Revision tracking records:

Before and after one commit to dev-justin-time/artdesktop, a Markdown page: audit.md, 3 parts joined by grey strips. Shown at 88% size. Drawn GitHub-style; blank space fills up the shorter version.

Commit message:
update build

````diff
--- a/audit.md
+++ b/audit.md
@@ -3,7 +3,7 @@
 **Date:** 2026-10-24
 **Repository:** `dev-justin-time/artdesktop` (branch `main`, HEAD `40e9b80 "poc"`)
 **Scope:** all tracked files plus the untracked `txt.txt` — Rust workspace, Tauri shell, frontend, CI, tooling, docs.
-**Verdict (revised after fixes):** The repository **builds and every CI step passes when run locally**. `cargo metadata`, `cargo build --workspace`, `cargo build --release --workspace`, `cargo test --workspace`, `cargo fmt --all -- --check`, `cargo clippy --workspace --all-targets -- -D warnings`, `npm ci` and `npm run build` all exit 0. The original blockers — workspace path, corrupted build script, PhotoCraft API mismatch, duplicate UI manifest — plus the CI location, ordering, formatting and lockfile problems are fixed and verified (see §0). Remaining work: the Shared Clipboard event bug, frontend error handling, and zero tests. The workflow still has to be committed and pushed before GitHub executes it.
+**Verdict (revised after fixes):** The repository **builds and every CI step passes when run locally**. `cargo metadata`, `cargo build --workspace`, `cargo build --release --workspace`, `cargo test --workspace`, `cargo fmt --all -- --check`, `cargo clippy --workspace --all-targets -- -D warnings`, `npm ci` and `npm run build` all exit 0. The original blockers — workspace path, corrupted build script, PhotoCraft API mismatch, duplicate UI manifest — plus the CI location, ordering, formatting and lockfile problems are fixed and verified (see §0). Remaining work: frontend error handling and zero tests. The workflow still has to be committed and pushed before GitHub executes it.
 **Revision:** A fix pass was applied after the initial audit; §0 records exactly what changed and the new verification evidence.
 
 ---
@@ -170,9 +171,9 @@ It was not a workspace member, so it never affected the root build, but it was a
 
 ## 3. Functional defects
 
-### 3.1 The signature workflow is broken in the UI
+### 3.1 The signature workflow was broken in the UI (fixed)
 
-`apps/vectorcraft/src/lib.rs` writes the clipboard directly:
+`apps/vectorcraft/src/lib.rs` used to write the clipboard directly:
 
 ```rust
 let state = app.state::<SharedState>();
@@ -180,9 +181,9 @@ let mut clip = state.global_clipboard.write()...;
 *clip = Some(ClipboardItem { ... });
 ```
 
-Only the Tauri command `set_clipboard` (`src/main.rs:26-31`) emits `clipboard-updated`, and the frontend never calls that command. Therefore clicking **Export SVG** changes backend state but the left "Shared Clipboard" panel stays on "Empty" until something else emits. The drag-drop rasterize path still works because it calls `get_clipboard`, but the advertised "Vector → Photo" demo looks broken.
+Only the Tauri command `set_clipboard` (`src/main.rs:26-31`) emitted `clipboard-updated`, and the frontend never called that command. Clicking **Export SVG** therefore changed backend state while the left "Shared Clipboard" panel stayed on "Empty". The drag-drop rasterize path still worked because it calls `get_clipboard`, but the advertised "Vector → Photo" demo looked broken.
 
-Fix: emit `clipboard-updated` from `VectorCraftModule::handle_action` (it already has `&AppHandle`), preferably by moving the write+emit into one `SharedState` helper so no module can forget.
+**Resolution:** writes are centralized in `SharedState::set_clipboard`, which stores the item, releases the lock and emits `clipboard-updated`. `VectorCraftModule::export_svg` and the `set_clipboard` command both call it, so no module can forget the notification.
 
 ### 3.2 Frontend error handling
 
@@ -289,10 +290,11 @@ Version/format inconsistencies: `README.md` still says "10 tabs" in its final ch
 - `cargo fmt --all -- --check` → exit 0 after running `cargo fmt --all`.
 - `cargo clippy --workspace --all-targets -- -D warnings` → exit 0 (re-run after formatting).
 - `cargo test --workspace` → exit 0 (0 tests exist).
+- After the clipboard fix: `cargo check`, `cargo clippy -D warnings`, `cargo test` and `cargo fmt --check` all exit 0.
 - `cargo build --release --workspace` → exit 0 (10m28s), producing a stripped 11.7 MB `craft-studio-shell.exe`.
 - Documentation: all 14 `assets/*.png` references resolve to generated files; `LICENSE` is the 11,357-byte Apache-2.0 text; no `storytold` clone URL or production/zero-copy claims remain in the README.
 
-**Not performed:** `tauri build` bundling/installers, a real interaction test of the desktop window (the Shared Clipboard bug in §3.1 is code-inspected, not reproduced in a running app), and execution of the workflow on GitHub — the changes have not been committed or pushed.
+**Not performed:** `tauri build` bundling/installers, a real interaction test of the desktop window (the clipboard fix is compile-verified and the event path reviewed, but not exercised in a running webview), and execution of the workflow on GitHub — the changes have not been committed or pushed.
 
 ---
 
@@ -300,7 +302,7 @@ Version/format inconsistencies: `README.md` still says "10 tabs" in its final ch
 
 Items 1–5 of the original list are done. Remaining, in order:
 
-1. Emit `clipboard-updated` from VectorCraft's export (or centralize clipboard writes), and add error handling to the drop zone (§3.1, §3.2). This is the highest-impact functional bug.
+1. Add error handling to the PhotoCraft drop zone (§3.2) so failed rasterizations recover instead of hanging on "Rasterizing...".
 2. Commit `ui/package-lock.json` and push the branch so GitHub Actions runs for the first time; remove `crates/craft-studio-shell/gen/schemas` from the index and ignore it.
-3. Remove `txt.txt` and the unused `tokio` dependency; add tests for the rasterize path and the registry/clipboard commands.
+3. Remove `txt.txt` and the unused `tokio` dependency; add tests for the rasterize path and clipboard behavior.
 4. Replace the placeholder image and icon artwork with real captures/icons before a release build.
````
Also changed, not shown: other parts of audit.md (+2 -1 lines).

## REQUIRED ACTION
Return the data in full, exactly as it appears above.

## TASK RESULT
Before and after one commit to dev-justin-time/artdesktop, a Markdown page: audit.md, 3 parts joined by grey strips. Shown at 88% size. Drawn GitHub-style; blank space fills up the shorter version.

Commit message:
update build

````diff
--- a/audit.md
+++ b/audit.md
@@ -3,7 +3,7 @@
 **Date:** 2026-10-24
 **Repository:** `dev-justin-time/artdesktop` (branch `main`, HEAD `40e9b80 "poc"`)
 **Scope:** all tracked files plus the untracked `txt.txt` — Rust workspace, Tauri shell, frontend, CI, tooling, docs.
-**Verdict (revised after fixes):** The repository **builds and every CI step passes when run locally**. `cargo metadata`, `cargo build --workspace`, `cargo build --release --workspace`, `cargo test --workspace`, `cargo fmt --all -- --check`, `cargo clippy --workspace --all-targets -- -D warnings`, `npm ci` and `npm run build` all exit 0. The original blockers — workspace path, corrupted build script, PhotoCraft API mismatch, duplicate UI manifest — plus the CI location, ordering, formatting and lockfile problems are fixed and verified (see §0). Remaining work: the Shared Clipboard event bug, frontend error handling, and zero tests. The workflow still has to be committed and pushed before GitHub executes it.
+**Verdict (revised after fixes):** The repository **builds and every CI step passes when run locally**. `cargo metadata`, `cargo build --workspace`, `cargo build --release --workspace`, `cargo test --workspace`, `cargo fmt --all -- --check`, `cargo clippy --workspace --all-targets -- -D warnings`, `npm ci` and `npm run build` all exit 0. The original blockers — workspace path, corrupted build script, PhotoCraft API mismatch, duplicate UI manifest — plus the CI location, ordering, formatting and lockfile problems are fixed and verified (see §0). Remaining work: frontend error handling and zero tests. The workflow still has to be committed and pushed before GitHub executes it.
 **Revision:** A fix pass was applied after the initial audit; §0 records exactly what changed and the new verification evidence.
 
 ---
@@ -170,9 +171,9 @@ It was not a workspace member, so it never affected the root build, but it was a
 
 ## 3. Functional defects
 
-### 3.1 The signature workflow is broken in the UI
+### 3.1 The signature workflow was broken in the UI (fixed)
 
-`apps/vectorcraft/src/lib.rs` writes the clipboard directly:
+`apps/vectorcraft/src/lib.rs` used to write the clipboard directly:
 
 ```rust
 let state = app.state::<SharedState>();
@@ -180,9 +181,9 @@ let mut clip = state.global_clipboard.write()...;
 *clip = Some(ClipboardItem { ... });
 ```
 
-Only the Tauri command `set_clipboard` (`src/main.rs:26-31`) emits `clipboard-updated`, and the frontend never calls that command. Therefore clicking **Export SVG** changes backend state but the left "Shared Clipboard" panel stays on "Empty" until something else emits. The drag-drop rasterize path still works because it calls `get_clipboard`, but the advertised "Vector → Photo" demo looks broken.
+Only the Tauri command `set_clipboard` (`src/main.rs:26-31`) emitted `clipboard-updated`, and the frontend never called that command. Clicking **Export SVG** therefore changed backend state while the left "Shared Clipboard" panel stayed on "Empty". The drag-drop rasterize path still worked because it calls `get_clipboard`, but the advertised "Vector → Photo" demo looked broken.
 
-Fix: emit `clipboard-updated` from `VectorCraftModule::handle_action` (it already has `&AppHandle`), preferably by moving the write+emit into one `SharedState` helper so no module can forget.
+**Resolution:** writes are centralized in `SharedState::set_clipboard`, which stores the item, releases the lock and emits `clipboard-updated`. `VectorCraftModule::export_svg` and the `set_clipboard` command both call it, so no module can forget the notification.
 
 ### 3.2 Frontend error handling
 
@@ -289,10 +290,11 @@ Version/format inconsistencies: `README.md` still says "10 tabs" in its final ch
 - `cargo fmt --all -- --check` → exit 0 after running `cargo fmt --all`.
 - `cargo clippy --workspace --all-targets -- -D warnings` → exit 0 (re-run after formatting).
 - `cargo test --workspace` → exit 0 (0 tests exist).
+- After the clipboard fix: `cargo check`, `cargo clippy -D warnings`, `cargo test` and `cargo fmt --check` all exit 0.
 - `cargo build --release --workspace` → exit 0 (10m28s), producing a stripped 11.7 MB `craft-studio-shell.exe`.
 - Documentation: all 14 `assets/*.png` references resolve to generated files; `LICENSE` is the 11,357-byte Apache-2.0 text; no `storytold` clone URL or production/zero-copy claims remain in the README.
 
-**Not performed:** `tauri build` bundling/installers, a real interaction test of the desktop window (the Shared Clipboard bug in §3.1 is code-inspected, not reproduced in a running app), and execution of the workflow on GitHub — the changes have not been committed or pushed.
+**Not performed:** `tauri build` bundling/installers, a real interaction test of the desktop window (the clipboard fix is compile-verified and the event path reviewed, but not exercised in a running webview), and execution of the workflow on GitHub — the changes have not been committed or pushed.
 
 ---
 
@@ -300,7 +302,7 @@ Version/format inconsistencies: `README.md` still says "10 tabs" in its final ch
 
 Items 1–5 of the original list are done. Remaining, in order:
 
-1. Emit `clipboard-updated` from VectorCraft's export (or centralize clipboard writes), and add error handling to the drop zone (§3.1, §3.2). This is the highest-impact functional bug.
+1. Add error handling to the PhotoCraft drop zone (§3.2) so failed rasterizations recover instead of hanging on "Rasterizing...".
 2. Commit `ui/package-lock.json` and push the branch so GitHub Actions runs for the first time; remove `crates/craft-studio-shell/gen/schemas` from the index and ignore it.
-3. Remove `txt.txt` and the unused `tokio` dependency; add tests for the rasterize path and the registry/clipboard commands.
+3. Remove `txt.txt` and the unused `tokio` dependency; add tests for the rasterize path and clipboard behavior.
 4. Replace the placeholder image and icon artwork with real captures/icons before a release build.
````
Also changed, not shown: other parts of audit.md (+2 -1 lines).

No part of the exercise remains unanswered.